## WORK INSTRUCTION
Some lines hold the string "errorMsg". Copy all of them from the material that follows.
[Start of Attachment]
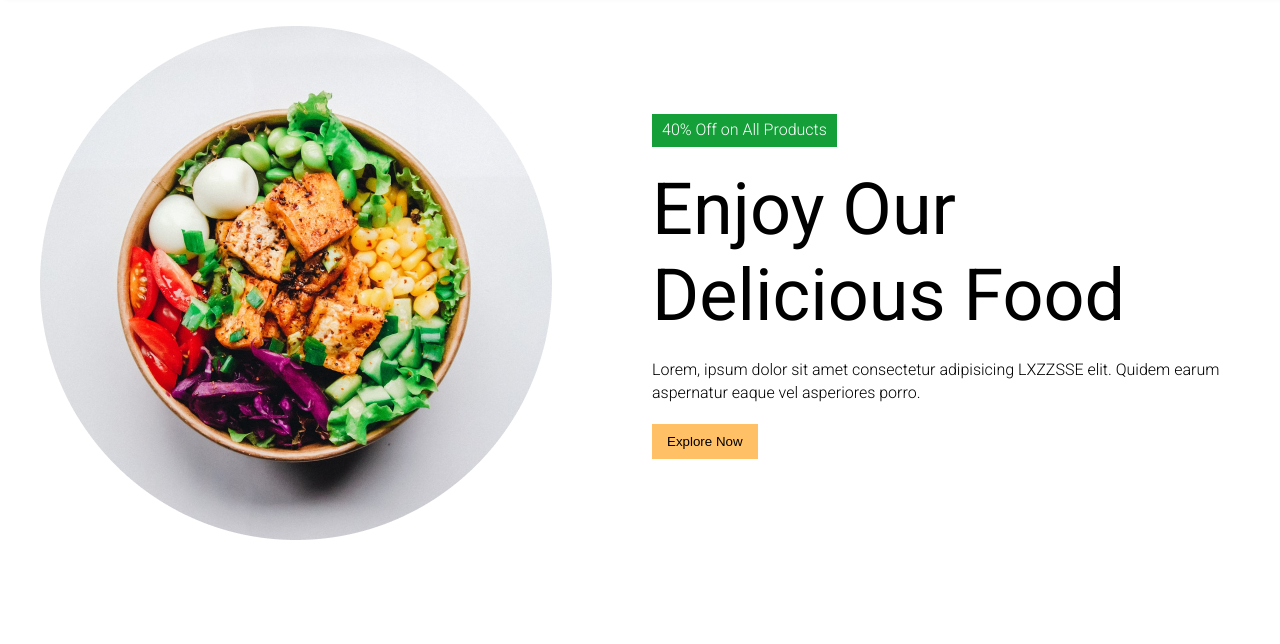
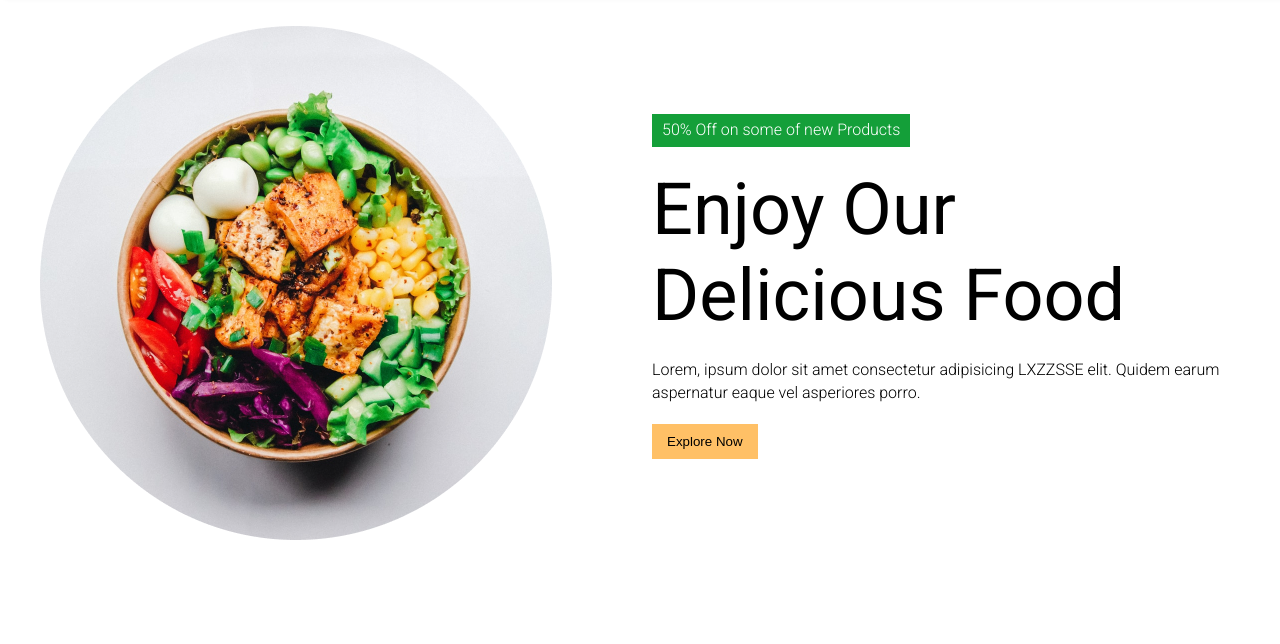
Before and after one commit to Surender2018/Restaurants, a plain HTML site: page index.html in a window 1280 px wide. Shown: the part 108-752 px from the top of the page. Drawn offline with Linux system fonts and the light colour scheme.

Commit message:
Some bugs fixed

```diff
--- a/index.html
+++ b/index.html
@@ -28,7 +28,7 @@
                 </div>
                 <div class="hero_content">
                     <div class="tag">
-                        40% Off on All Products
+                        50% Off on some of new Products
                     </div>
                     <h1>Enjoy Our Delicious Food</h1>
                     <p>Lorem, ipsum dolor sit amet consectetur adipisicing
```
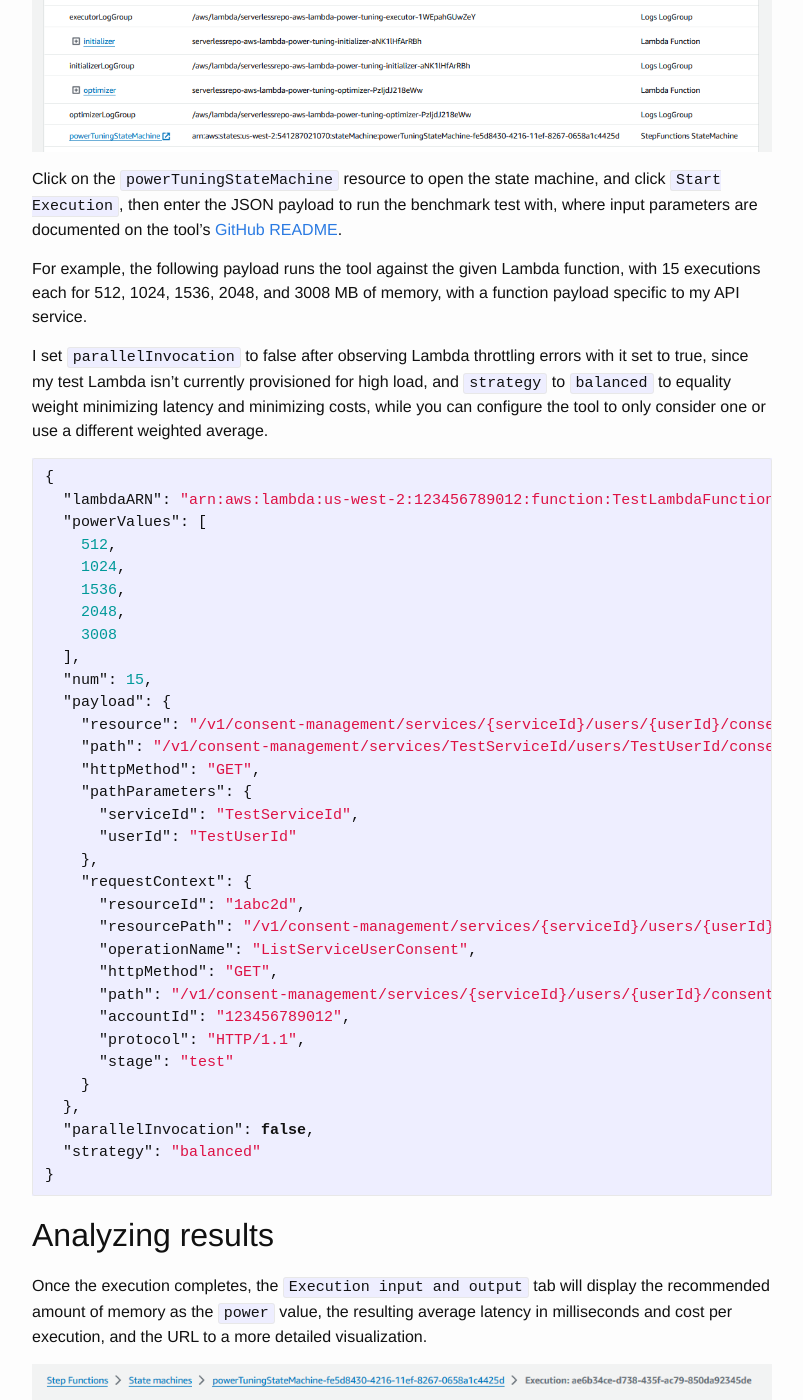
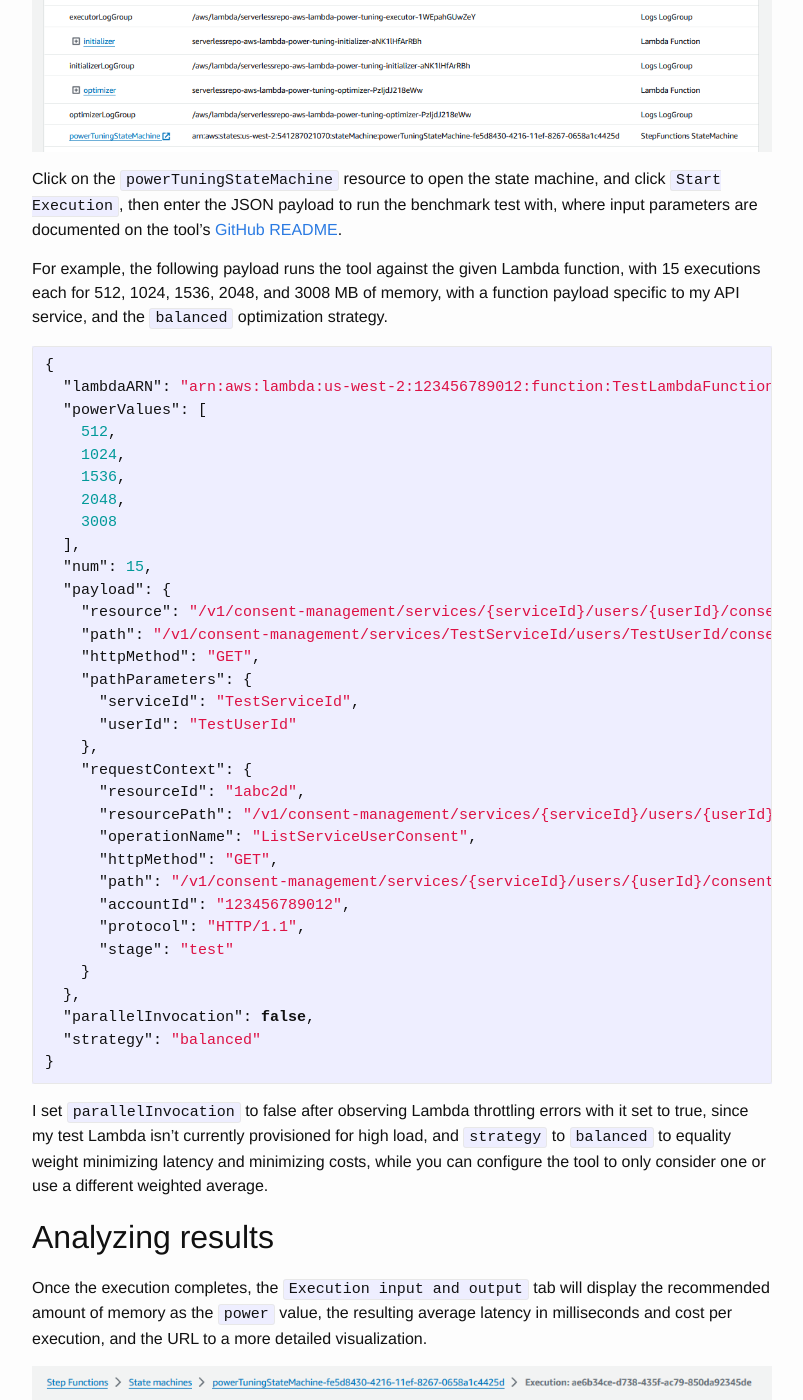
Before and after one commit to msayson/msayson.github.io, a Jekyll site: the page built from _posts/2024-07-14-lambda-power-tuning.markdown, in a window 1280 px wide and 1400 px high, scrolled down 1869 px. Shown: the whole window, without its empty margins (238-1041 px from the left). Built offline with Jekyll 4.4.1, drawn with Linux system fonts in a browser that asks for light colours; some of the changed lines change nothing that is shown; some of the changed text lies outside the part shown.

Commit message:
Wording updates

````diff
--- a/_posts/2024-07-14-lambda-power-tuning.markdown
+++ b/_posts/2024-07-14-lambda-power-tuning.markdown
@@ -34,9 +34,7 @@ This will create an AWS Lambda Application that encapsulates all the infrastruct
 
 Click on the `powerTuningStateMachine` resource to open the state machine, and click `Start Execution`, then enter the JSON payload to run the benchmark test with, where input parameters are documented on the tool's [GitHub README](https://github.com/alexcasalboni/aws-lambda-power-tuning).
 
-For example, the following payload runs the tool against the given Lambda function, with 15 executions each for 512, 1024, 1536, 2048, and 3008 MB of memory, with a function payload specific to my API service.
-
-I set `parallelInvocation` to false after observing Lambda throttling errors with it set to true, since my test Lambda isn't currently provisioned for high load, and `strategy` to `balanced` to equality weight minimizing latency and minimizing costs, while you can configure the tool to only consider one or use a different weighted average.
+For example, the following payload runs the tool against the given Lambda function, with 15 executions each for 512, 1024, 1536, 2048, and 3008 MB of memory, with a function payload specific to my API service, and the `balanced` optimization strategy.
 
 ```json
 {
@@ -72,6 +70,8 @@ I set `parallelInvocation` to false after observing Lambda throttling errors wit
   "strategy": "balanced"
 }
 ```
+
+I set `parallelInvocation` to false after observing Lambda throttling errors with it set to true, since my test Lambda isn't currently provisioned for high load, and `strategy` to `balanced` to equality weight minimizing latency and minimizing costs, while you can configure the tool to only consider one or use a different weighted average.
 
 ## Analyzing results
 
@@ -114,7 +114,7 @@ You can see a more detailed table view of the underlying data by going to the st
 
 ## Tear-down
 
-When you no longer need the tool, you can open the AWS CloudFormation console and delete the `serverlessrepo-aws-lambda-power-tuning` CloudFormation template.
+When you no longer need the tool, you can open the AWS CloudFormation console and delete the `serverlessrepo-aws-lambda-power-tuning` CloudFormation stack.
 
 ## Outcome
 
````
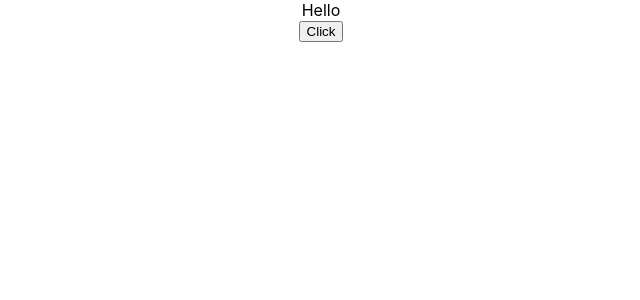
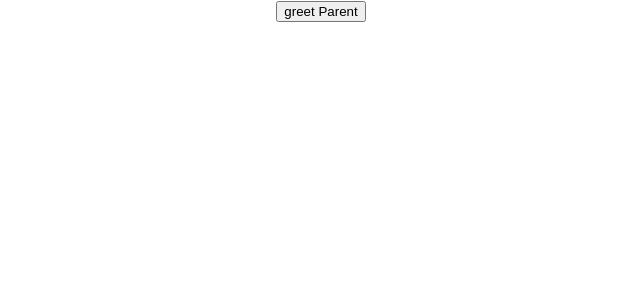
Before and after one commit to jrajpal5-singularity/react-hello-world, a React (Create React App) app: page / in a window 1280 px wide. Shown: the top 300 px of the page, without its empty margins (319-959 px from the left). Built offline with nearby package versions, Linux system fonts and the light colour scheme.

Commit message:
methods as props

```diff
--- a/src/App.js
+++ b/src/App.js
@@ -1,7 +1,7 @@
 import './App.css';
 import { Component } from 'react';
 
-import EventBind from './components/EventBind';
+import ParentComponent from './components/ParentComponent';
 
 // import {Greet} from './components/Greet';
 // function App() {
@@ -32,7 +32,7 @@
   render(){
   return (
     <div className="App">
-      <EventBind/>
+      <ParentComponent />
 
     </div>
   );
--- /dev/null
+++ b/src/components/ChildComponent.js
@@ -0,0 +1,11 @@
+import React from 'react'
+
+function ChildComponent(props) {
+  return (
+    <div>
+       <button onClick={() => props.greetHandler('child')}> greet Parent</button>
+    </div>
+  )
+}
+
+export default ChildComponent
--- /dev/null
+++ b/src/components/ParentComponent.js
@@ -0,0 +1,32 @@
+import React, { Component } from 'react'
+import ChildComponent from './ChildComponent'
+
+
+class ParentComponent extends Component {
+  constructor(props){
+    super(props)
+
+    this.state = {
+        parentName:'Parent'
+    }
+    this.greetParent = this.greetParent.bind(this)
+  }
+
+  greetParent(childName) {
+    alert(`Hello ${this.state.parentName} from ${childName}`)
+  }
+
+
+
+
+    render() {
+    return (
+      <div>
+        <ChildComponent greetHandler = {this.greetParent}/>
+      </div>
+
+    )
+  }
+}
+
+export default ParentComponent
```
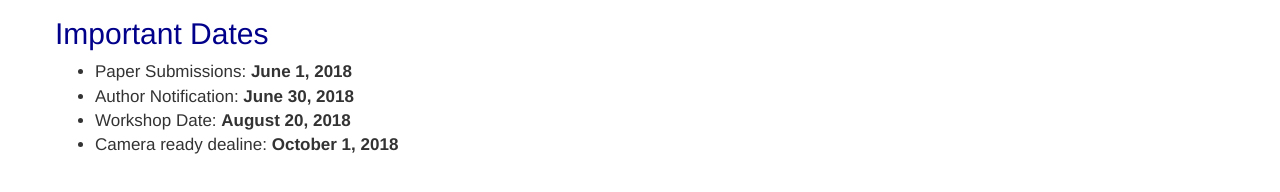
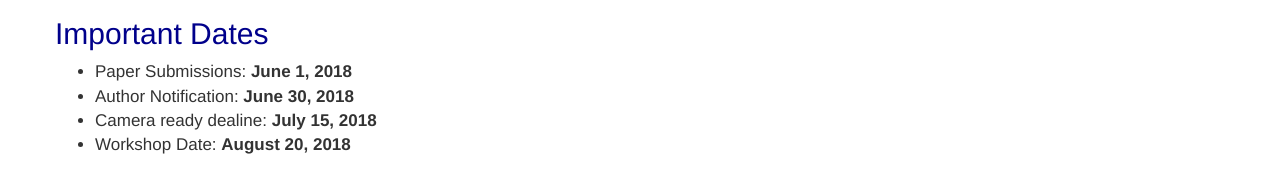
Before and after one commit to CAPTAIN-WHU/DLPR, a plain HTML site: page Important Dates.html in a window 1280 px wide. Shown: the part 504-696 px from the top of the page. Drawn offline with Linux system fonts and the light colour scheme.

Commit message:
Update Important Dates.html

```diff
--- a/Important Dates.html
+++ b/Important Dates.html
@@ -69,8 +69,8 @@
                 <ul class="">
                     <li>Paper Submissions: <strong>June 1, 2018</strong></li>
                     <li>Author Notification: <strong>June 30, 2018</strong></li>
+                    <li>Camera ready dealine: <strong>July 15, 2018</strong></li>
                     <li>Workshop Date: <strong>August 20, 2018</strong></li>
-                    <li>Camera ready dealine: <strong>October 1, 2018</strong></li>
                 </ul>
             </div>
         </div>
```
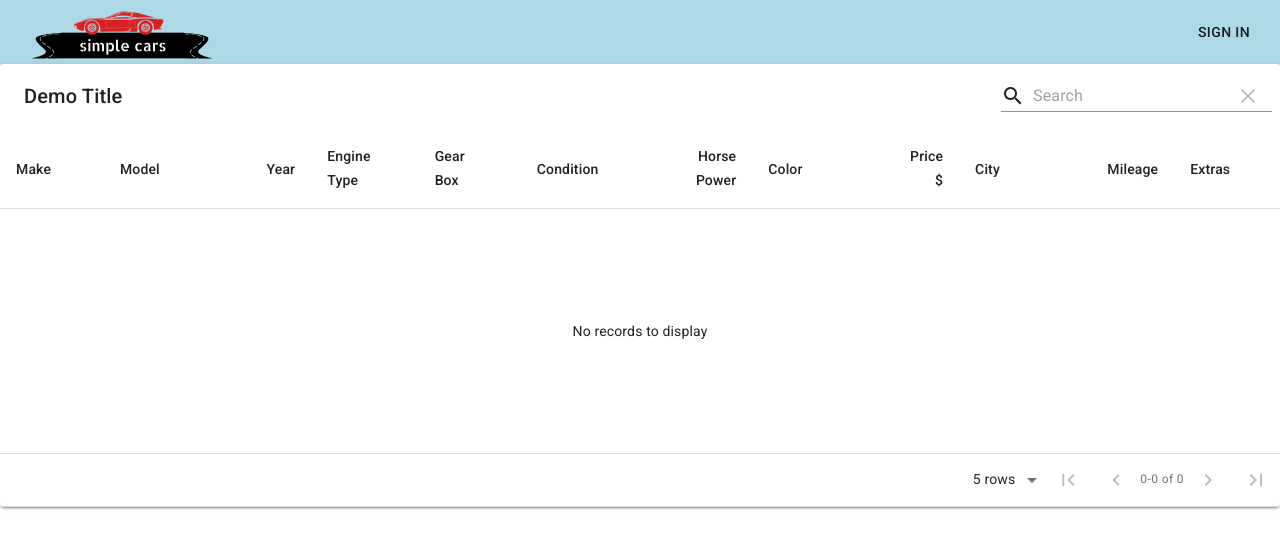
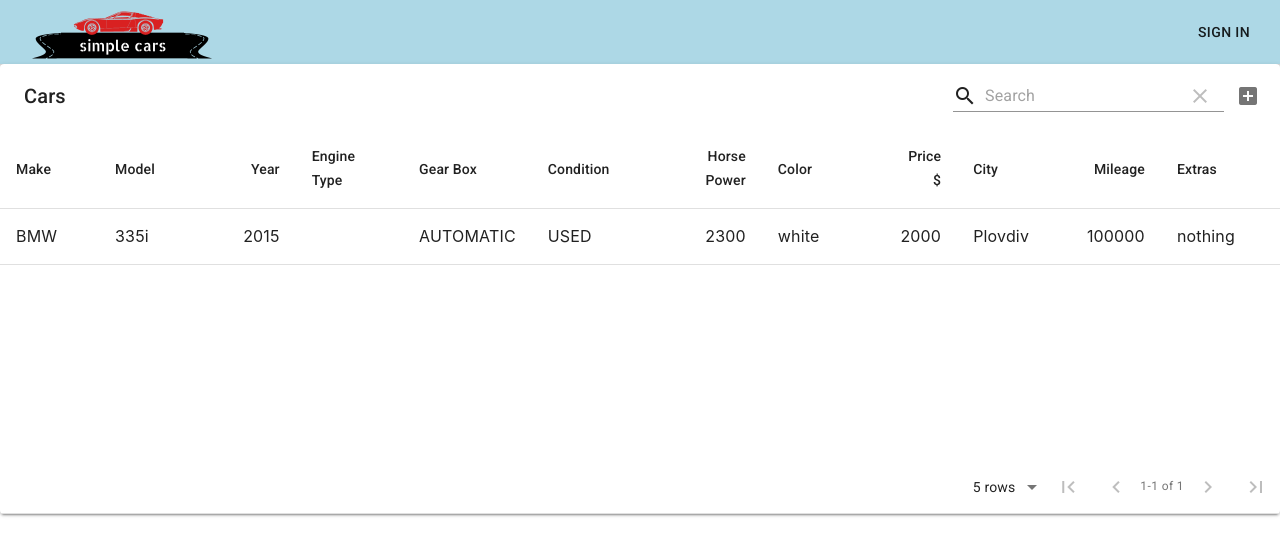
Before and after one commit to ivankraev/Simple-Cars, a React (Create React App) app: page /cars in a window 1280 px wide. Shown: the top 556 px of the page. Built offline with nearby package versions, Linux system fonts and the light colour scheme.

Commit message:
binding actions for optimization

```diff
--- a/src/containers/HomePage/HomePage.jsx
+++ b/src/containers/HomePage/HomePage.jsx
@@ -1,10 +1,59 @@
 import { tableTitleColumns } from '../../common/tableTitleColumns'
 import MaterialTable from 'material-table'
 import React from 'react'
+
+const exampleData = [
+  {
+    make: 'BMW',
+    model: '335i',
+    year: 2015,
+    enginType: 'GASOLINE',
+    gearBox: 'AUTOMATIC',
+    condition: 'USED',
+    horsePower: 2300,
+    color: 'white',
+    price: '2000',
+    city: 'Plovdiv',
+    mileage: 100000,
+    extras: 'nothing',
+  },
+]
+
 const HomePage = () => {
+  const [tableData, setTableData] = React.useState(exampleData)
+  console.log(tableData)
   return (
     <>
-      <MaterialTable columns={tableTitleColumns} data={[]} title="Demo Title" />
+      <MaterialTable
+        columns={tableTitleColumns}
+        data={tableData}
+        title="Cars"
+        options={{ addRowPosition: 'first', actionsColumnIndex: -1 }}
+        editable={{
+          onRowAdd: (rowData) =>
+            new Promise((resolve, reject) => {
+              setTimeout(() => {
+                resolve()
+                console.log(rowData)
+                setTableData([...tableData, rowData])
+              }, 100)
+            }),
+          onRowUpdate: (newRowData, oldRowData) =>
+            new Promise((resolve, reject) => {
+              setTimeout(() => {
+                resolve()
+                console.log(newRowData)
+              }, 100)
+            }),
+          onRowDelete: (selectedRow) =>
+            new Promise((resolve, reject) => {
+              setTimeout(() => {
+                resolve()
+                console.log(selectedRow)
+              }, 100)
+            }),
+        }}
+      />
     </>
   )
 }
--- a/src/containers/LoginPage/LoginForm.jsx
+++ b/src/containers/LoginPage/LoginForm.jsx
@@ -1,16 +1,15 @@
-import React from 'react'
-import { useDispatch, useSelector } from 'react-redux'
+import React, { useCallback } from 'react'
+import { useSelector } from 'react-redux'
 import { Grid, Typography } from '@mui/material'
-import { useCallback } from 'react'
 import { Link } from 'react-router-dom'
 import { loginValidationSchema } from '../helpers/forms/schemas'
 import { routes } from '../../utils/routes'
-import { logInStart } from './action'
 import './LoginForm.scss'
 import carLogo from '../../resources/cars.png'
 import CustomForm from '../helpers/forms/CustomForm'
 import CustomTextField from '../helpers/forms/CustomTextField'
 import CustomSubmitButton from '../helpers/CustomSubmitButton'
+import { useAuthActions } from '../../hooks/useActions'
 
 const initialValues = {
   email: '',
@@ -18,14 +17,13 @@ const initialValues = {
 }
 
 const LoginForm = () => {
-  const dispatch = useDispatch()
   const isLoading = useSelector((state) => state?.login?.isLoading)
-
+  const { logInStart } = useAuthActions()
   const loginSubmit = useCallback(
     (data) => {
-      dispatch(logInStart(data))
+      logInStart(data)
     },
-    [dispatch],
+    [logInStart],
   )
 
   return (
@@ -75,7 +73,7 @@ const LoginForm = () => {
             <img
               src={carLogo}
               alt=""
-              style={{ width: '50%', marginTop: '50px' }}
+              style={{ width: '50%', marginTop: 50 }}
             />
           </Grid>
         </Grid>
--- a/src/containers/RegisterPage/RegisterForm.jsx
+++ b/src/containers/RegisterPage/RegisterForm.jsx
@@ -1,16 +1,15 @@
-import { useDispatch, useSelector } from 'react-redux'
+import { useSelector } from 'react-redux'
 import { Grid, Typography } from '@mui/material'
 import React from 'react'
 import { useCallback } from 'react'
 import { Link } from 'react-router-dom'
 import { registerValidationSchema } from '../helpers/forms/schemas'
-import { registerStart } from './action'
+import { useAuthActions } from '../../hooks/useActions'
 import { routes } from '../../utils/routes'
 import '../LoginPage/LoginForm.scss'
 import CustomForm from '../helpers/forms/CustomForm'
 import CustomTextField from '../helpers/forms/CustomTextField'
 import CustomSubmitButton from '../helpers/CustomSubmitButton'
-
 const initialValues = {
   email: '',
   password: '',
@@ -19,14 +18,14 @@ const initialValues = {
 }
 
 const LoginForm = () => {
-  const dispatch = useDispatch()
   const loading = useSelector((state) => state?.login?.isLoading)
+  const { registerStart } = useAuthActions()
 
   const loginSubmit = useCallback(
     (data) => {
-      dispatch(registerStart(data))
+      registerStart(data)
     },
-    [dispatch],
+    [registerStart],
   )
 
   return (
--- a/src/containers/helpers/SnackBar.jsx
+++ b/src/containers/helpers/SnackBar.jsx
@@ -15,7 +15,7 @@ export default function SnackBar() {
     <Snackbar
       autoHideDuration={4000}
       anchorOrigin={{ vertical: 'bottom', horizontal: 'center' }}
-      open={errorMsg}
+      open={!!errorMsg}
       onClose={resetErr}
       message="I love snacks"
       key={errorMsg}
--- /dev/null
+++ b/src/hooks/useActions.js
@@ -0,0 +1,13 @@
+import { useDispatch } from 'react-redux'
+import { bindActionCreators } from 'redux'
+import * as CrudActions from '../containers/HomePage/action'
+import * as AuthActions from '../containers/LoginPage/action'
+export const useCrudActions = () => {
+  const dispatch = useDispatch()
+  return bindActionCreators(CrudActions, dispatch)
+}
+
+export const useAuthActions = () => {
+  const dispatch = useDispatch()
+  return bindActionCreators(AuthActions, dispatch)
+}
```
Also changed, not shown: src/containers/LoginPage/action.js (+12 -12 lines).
[End of Attachment]
## REPLY TO THE TASK
-      open={errorMsg}
+      open={!!errorMsg}
       key={errorMsg}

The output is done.